My thoughts about the video
• Google likes guest posts that are high quality even if they written by authors who aren’t well known yet.
• Cutts mentioned Danny Sullivan, Lisa Barone, and Vanessa Fox as high quality authors. It may be wise for you to familiarize yourself with their work if you haven’t already. Interestingly, 2 out of 3 of those authors write for SearchEngineLand.
• High quality means: knowledgeable, insightful, and original content.
• Google DOES want to give credit to links in guest posts that are high quality.
• Google wants to discount links in guest posts that are low quality. I noticed he didn’t say penalize.
• Google doesn’t like spun articles.
• Google doesn’t like duplicate guest posts so make sure your post only gets published on one blog.

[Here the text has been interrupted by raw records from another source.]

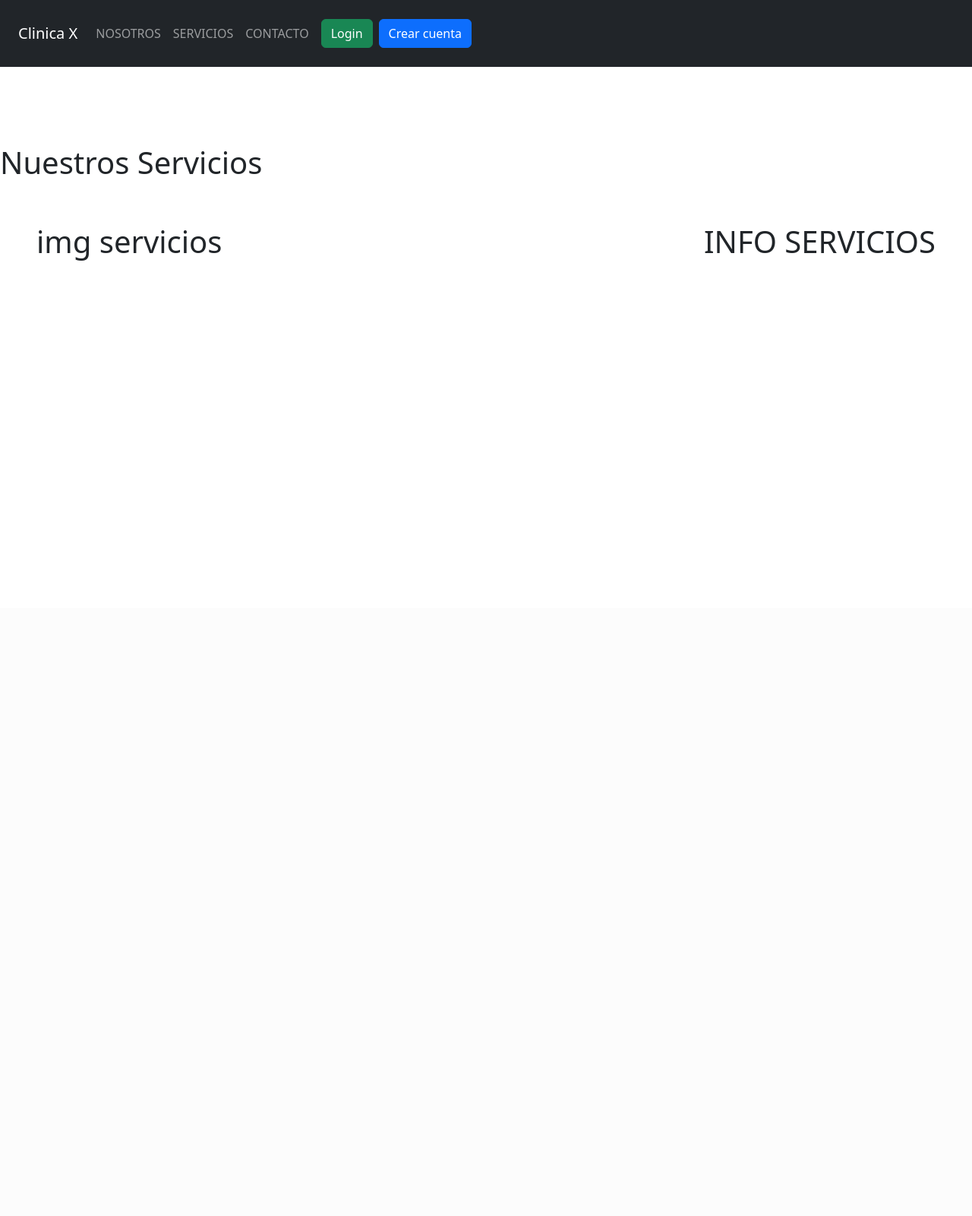
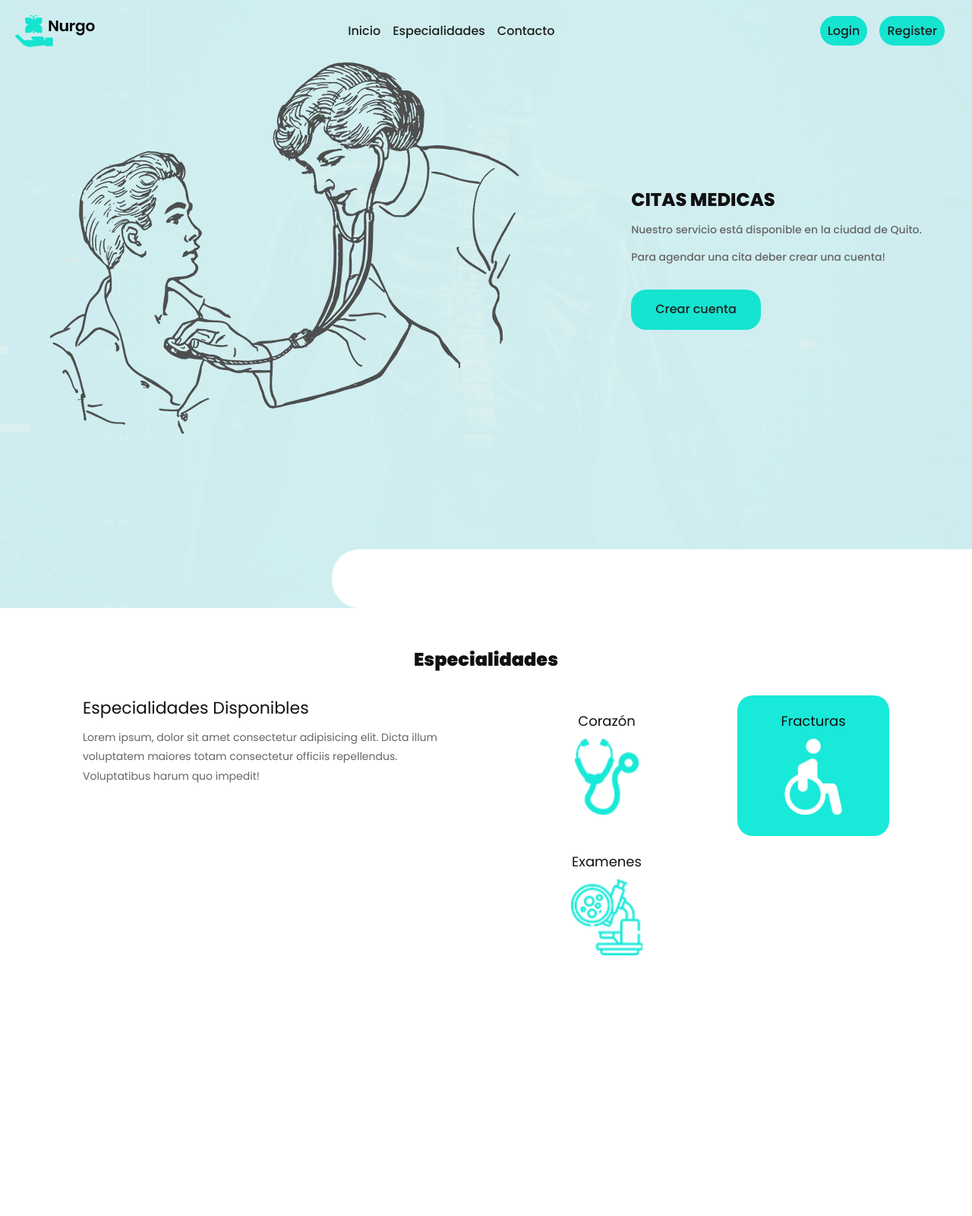
Before and after one commit to ChristianGallegos7/nocturna_pi, a PHP site: page / in a window 1280 px wide. Shown: the whole page at 76% size. Before the commit the page ends 343 px from the top, so only its background shows below. Run offline with PHP 8.4, Linux system fonts and the light colour scheme.

Commit message:
Especialidades added

```diff
--- a/css/main.css
+++ b/css/main.css
@@ -2,7 +2,7 @@
 @import url('https://fonts.googleapis.com/css?family=Poppins:100,100i,200,200i,300,300i,400,400i,500,500i,600,600i,700,700i,800,800i,900,900i');
 
 
-*{
+* {
     padding: 0;
     margin: 0;
     box-sizing: border-box;
@@ -10,7 +10,7 @@
     list-style: none;
 }
 
-html{
+html {
     scroll-behavior: smooth;
 }
 
@@ -78,7 +78,7 @@ h6 {
 }
 
 
-.header__section{
+.header__section {
     width: 100%;
     height: 100vh;
     background-image: url('../images/banner-bg.png');
@@ -87,7 +87,7 @@ h6 {
     background-size: cover;
 }
 
-.nav{
+.nav {
     display: flex;
     justify-content: space-between;
     align-items: center;
@@ -95,26 +95,26 @@ h6 {
 }
 
 
-.nav__list{
+.nav__list {
     display: flex;
 }
 
-.nav__list li{
+.nav__list li {
     margin-right: 16px;
 }
 
 .nav__list li a:hover {
     color: rgba(4, 198, 247, 0.918);
-    border-bottom: 1px solid white;
 
 }
 
-.header__info{
+.header__info {
     display: flex;
     justify-content: space-around;
     align-items: center;
 }
-.header__text{
+
+.header__text {
     gap: 5;
 }
 
@@ -126,16 +126,66 @@ h6 {
     margin-bottom: 10px;
     font-weight: 500;
 }
-.boton{
+
+.boton {
     background-color: #15E4D0;
     border-radius: 20px;
 }
-.auth{
-    padding: 8px 10px ;
+
+.auth {
+    padding: 8px 10px;
 }
-.cuenta{
+
+.cuenta {
     display: inline-block;
     width: auto;
     margin-top: 20px;
     padding: 12px 32px;
 }
+
+.main__section {
+    height: 100vh;
+    width: 100%;
+    padding: 50px;
+}
+
+.main__section h1 {
+    font-weight: 900;
+    text-align: center;
+    margin-bottom: 20px;
+}
+
+.especialidades__info {
+    width: 100%;
+    height: auto;
+    display: flex;
+    justify-content: space-around;
+}
+
+.especialidades__text {
+    width: 40%;
+}
+
+.especialidades__images {
+    width: 40%;
+    display: flex;
+    justify-content: space-between;
+    flex-wrap: wrap;
+}
+
+.esp {
+    height: 100px;
+}
+
+.fracturas {
+    background-color: #19e9d9;
+}
+
+.corazon,
+.fracturas,
+.examenes {
+    border-radius: 20px;
+    text-align: center;
+    width: 200px;
+    padding: 20px;
+}
--- a/index.php
+++ b/index.php
@@ -1,77 +1,75 @@
 <!DOCTYPE html>
 <html lang="en">
+
 <head>
-    <title>Citas Médicas | Clinica London</title>
-    <!-- Required meta tags -->
-    <meta charset="utf-8">
-    <meta name="viewport" content="width=device-width, initial-scale=1, shrink-to-fit=no">
-    <link rel="shortcut icon" href="images/sv.svg" type="image/x-icon">
-    <link rel="preconnect" href="https://fonts.googleapis.com">
-    <link rel="preconnect" href="https://fonts.gstatic.com" crossorigin>
-    <link href="https://fonts.googleapis.com/css2?family=Montserrat:ital,wght@0,400;0,500;0,700;1,900&display=swap" rel="stylesheet">
-    <!-- Bootstrap CSS v5.2.1 -->
-    <link href="https://cdn.jsdelivr.net/npm/bootstrap@5.2.1/dist/css/bootstrap.min.css" rel="stylesheet" integrity="sha384-iYQeCzEYFbKjA/T2uDLTpkwGzCiq6soy8tYaI1GyVh/UjpbCx/TYkiZhlZB6+fzT" crossorigin="anonymous">
-    <link rel="stylesheet" href="/css/index.css">
+    <meta charset="UTF-8">
+    <meta name="viewport" content="width=device-width, initial-scale=1.0">
+    <title>CITAS MEDICAS</title>
+    <link rel="stylesheet" href="css/main.css">
 </head>
 
-<body class="body">
-    <header id="header">
-        <nav class="navbar navbar-expand-lg navbar-dark bg-dark p-4">
-            <a class="navbar-brand" href="#">Clinica X</a>
-            <button class="navbar-toggler" type="button" data-toggle="collapse" data-target="#navbarNav" aria-controls="navbarNav" aria-expanded="false" aria-label="Toggle navigation">
-                <span class="navbar-toggler-icon"></span>
-            </button>
-            <div class="collapse navbar-collapse derecha" id="navbarNav">
-                <ul class="navbar-nav mr-auto">
-                    <li class="nav-item active">
-                        <a class="nav-link" href="#header">NOSOTROS</a>
+<body>
+    <header class="header__section" id="header">
+        <div class="nav__container">
+            <nav class="nav">
+                <img class="logo" src="/images/logo.png" alt="">
+                <ul class="nav__list">
+                    <li>
+                        <a href="#header">Inicio</a>
                     </li>
-                    <li class="nav-item">
-                        <a class="nav-link" href="#main">SERVICIOS</a>
+                    <li>
+                        <a href="#main">Especialidades</a>
                     </li>
-                    <li class="nav-item">
-                        <a class="nav-link" href="#contacto">CONTACTO</a>
+                    <li>
+                        <a href="#">Contacto</a>
                     </li>
                 </ul>
-                <ul class="navbar-nav">
-                    <li class="nav-item mx-2">
-                        <a class="btn btn-success" href="#">Login</a>
+                <ul class="nav__list">
+                    <li>
+                        <a href="#" class="boton auth">Login</a>
                     </li>
-                    <li class="nav-item">
-                        <a class="btn btn-primary" href="#">Crear cuenta</a>
+                    <li>
+                        <a href="#" class="boton auth">Register</a>
                     </li>
                 </ul>
+            </nav>
+        </div>
+        <div class="header__info">
+            <div class="header__image">
+                <img src="/images/img-1.png" alt="">
             </div>
-        </nav>
-        <div class="imagen text-white">
-            <div class="imagen__info">
-                <div class="text-center">
-                    <h1 class="">CITAS MÉDICAS</h1>
-                    <h2>El mejor servicio de Medicina en la Ciudad de Quito.</h2>
+            <div class="header__text">
+                <h1>CITAS MEDICAS</h1>
+                <p>Nuestro servicio está disponible en la ciudad de Quito.</p>
+                <p>Para agendar una cita deber crear una cuenta!</p>
+                <a href="#" class="boton cuenta">Crear cuenta</a>
+            </div>
+        </div>
+    </header>
+    <main class="main__section" id="main">
+        <h1>Especialidades</h1>
+        <div class="especialidades__info">
+            <div class="especialidades__text">
+                <h2>Especialidades Disponibles</h2>
+                <p>Lorem ipsum, dolor sit amet consectetur adipisicing elit. Dicta illum voluptatem maiores totam consectetur officiis repellendus. Voluptatibus harum quo impedit!</p>
+            </div>
+            <div class="especialidades__images">
+                <div class="corazon">
+                    <h3>Corazón</h3>
+                    <img src="images/icon-5.png" class="esp esp_corazon" alt="Especialidad 1">
+                </div>
+                <div class="fracturas">
+                    <h3>Fracturas</h3>
+                    <img src="images/icon-4.png" class="esp esp_fracturas" alt="Especialidad 2">
+                </div>
+                <div class="examenes">
+                    <h3>Examenes</h3>
+                    <img src="images/icon-6.png" class="esp esp_examenes" alt="Especialidad 3">
                 </div>
             </div>
         </div>
+    </main>
 
-    </header>
-    <main id="main" class="main">
-        <h1>Nuestros Servicios</h1>
-        <div class="servi d-flex justify-content-between p-5">
-            <div class="imagenes__servicios">
-                <h1>img servicios</h1>
-            </div>
-            <div class="info__servicios">
-                <h1>INFO SERVICIOS</h1>
-            </div>
-        </div>
-    </main>
-    <footer id="contacto" class="footer">
-        <!-- place footer here -->
-    </footer>
-    <!-- Bootstrap JavaScript Libraries -->
-    <script src="https://cdn.jsdelivr.net/npm/@popperjs/core@2.11.6/dist/umd/popper.min.js" integrity="sha384-oBqDVmMz9ATKxIep9tiCxS/Z9fNfEXiDAYTujMAeBAsjFuCZSmKbSSUnQlmh/jp3" crossorigin="anonymous">
-    </script>
+</body>
 
-    <script src="https://cdn.jsdelivr.net/npm/bootstrap@5.2.1/dist/js/bootstrap.min.js" integrity="sha384-7VPbUDkoPSGFnVtYi0QogXtr74QeVeeIs99Qfg5YCF+TidwNdjvaKZX19NZ/e6oz" crossorigin="anonymous">
-    </script>
-</body>
 </html>
```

• Google doesn’t like articles that look like they were written for an article directory.
• Google doesn’t like guest posts that are outsourced to non-experts. I personally don’t even allow anyone to guest post here unless they are a regular contributor to the site they want to promote.
• Just enough isn’t enough. If the blog you want to write for says “the post must be 300-700 words”, make your post as close to 700 words as you can without filling it with a bunch of fluff.
• Matt said – “The sorts of links we’d like to be counting more would be – the higher quality articles where somebody really put some work into it and they have something really original to say.”
As I said at the beginning, this is good news for up and coming bloggers who put user experience first and links second. In fact, if you want to put links first – the best way to do that is to concentrate on producing content that is created for users. It should take several hours to write the post and only couple of minutes to decide on your anchor text and insert the link. This means that significantly less than 1% of your thoughts should be on the link.
If it doesn’t take you several hours to write a guest post, don’t be surprised if the links in it get discounted somewhere down the line. In the SEO game, what you can get away with today won’t necessarily work tomorrow – and you really can’t go wrong with producing quality content that contains links to quality content. So do yourself a favor and do it right the first time. It saves a lot of effort down the road.